> Exercise:
Print the whole listing again exactly, keeping no pictures in it.

> Records for the exercise:
────────────────
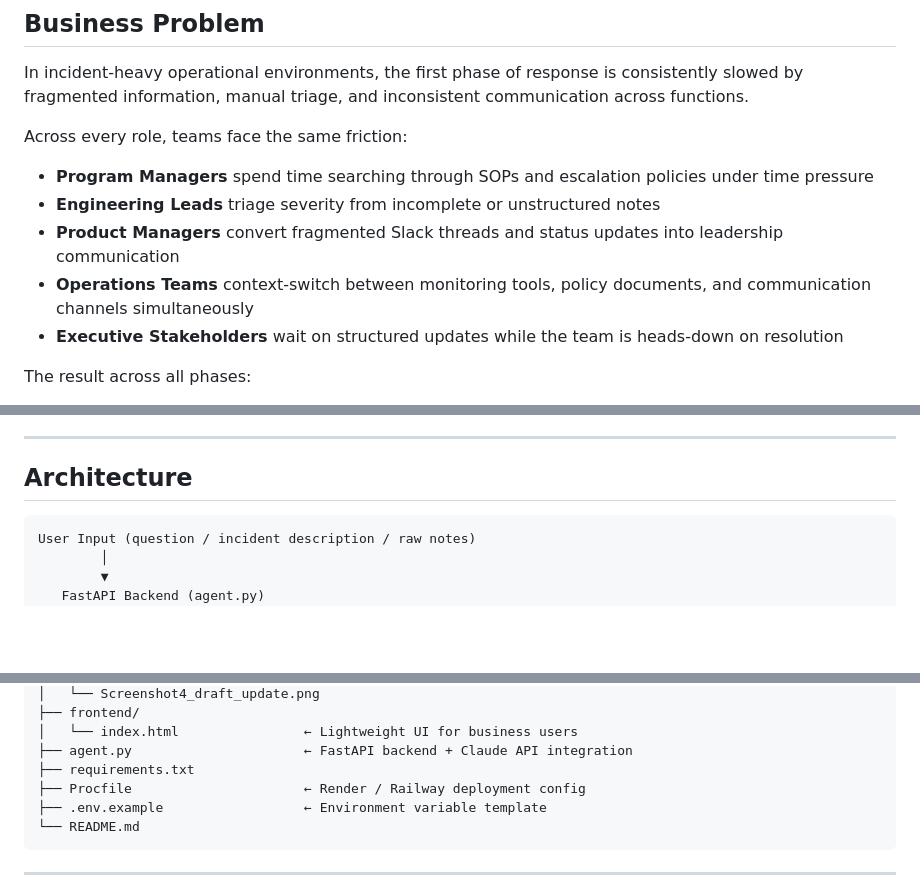
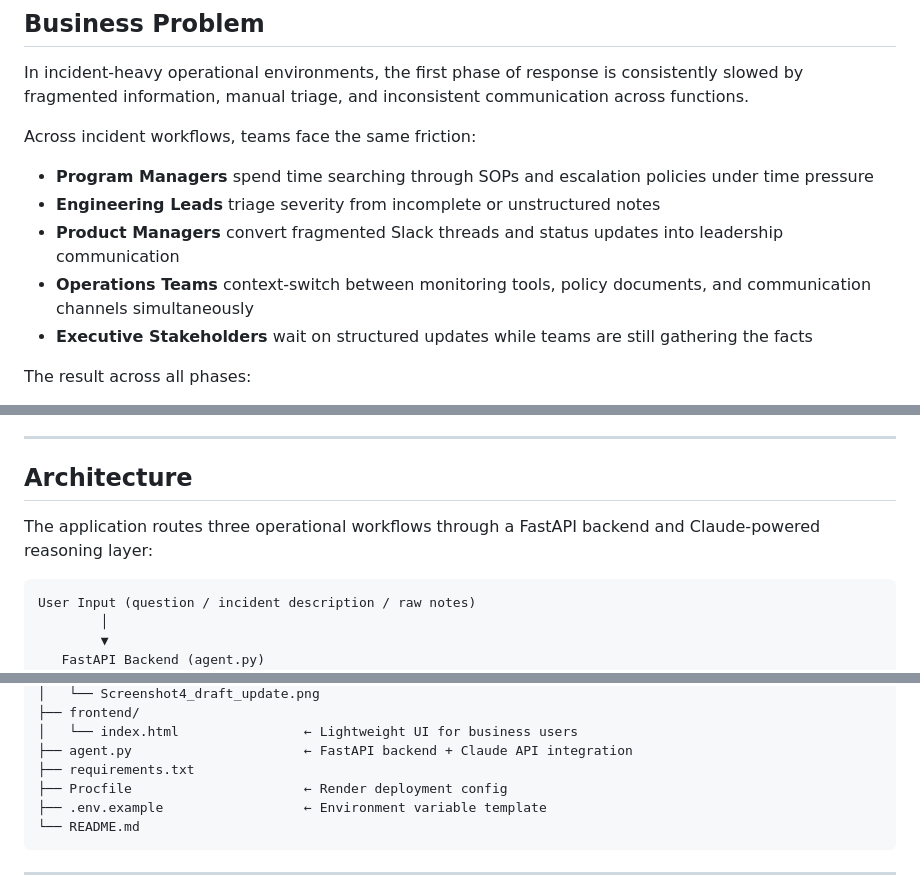
Before and after one commit to Swathi-Krishna-Naik-Vankdoth/ai-incident-copilot, a Markdown page: README.md, 3 parts joined by grey strips. Drawn GitHub-style; blank space fills up the shorter version.

````diff
--- a/README.md
+++ b/README.md
@@ -45,13 +45,13 @@ This project demonstrates how AI can move beyond generic chat and support real o
 
 In incident-heavy operational environments, the first phase of response is consistently slowed by fragmented information, manual triage, and inconsistent communication across functions.
 
-Across every role, teams face the same friction:
+Across incident workflows, teams face the same friction:
 
 - **Program Managers** spend time searching through SOPs and escalation policies under time pressure
 - **Engineering Leads** triage severity from incomplete or unstructured notes
 - **Product Managers** convert fragmented Slack threads and status updates into leadership communication
 - **Operations Teams** context-switch between monitoring tools, policy documents, and communication channels simultaneously
-- **Executive Stakeholders** wait on structured updates while the team is heads-down on resolution
+- **Executive Stakeholders** wait on structured updates while teams are still gathering the facts
 
 The result across all phases:
 
@@ -114,6 +114,8 @@ Takes raw, unstructured incident notes and returns a structured executive update
 ---
 
 ## Architecture
+
+The application routes three operational workflows through a FastAPI backend and Claude-powered reasoning layer:
 
 ```
 User Input (question / incident description / raw notes)
@@ -224,7 +226,7 @@ ai-incident-copilot/
 │   └── index.html                ← Lightweight UI for business users
 ├── agent.py                      ← FastAPI backend + Claude API integration
 ├── requirements.txt
-├── Procfile                      ← Render / Railway deployment config
+├── Procfile                      ← Render deployment config
 ├── .env.example                  ← Environment variable template
 └── README.md
 ```
````
Also changed, not shown: other parts of README.md (+1 -0 lines).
────────────────
> Completed exercise:
Before and after one commit to Swathi-Krishna-Naik-Vankdoth/ai-incident-copilot, a Markdown page: README.md, 3 parts joined by grey strips. Drawn GitHub-style; blank space fills up the shorter version.

````diff
--- a/README.md
+++ b/README.md
@@ -45,13 +45,13 @@ This project demonstrates how AI can move beyond generic chat and support real o
 
 In incident-heavy operational environments, the first phase of response is consistently slowed by fragmented information, manual triage, and inconsistent communication across functions.
 
-Across every role, teams face the same friction:
+Across incident workflows, teams face the same friction:
 
 - **Program Managers** spend time searching through SOPs and escalation policies under time pressure
 - **Engineering Leads** triage severity from incomplete or unstructured notes
 - **Product Managers** convert fragmented Slack threads and status updates into leadership communication
 - **Operations Teams** context-switch between monitoring tools, policy documents, and communication channels simultaneously
-- **Executive Stakeholders** wait on structured updates while the team is heads-down on resolution
+- **Executive Stakeholders** wait on structured updates while teams are still gathering the facts
 
 The result across all phases:
 
@@ -114,6 +114,8 @@ Takes raw, unstructured incident notes and returns a structured executive update
 ---
 
 ## Architecture
+
+The application routes three operational workflows through a FastAPI backend and Claude-powered reasoning layer:
 
 ```
 User Input (question / incident description / raw notes)
@@ -224,7 +226,7 @@ ai-incident-copilot/
 │   └── index.html                ← Lightweight UI for business users
 ├── agent.py                      ← FastAPI backend + Claude API integration
 ├── requirements.txt
-├── Procfile                      ← Render / Railway deployment config
+├── Procfile                      ← Render deployment config
 ├── .env.example                  ← Environment variable template
 └── README.md
 ```
````
Also changed, not shown: other parts of README.md (+1 -0 lines).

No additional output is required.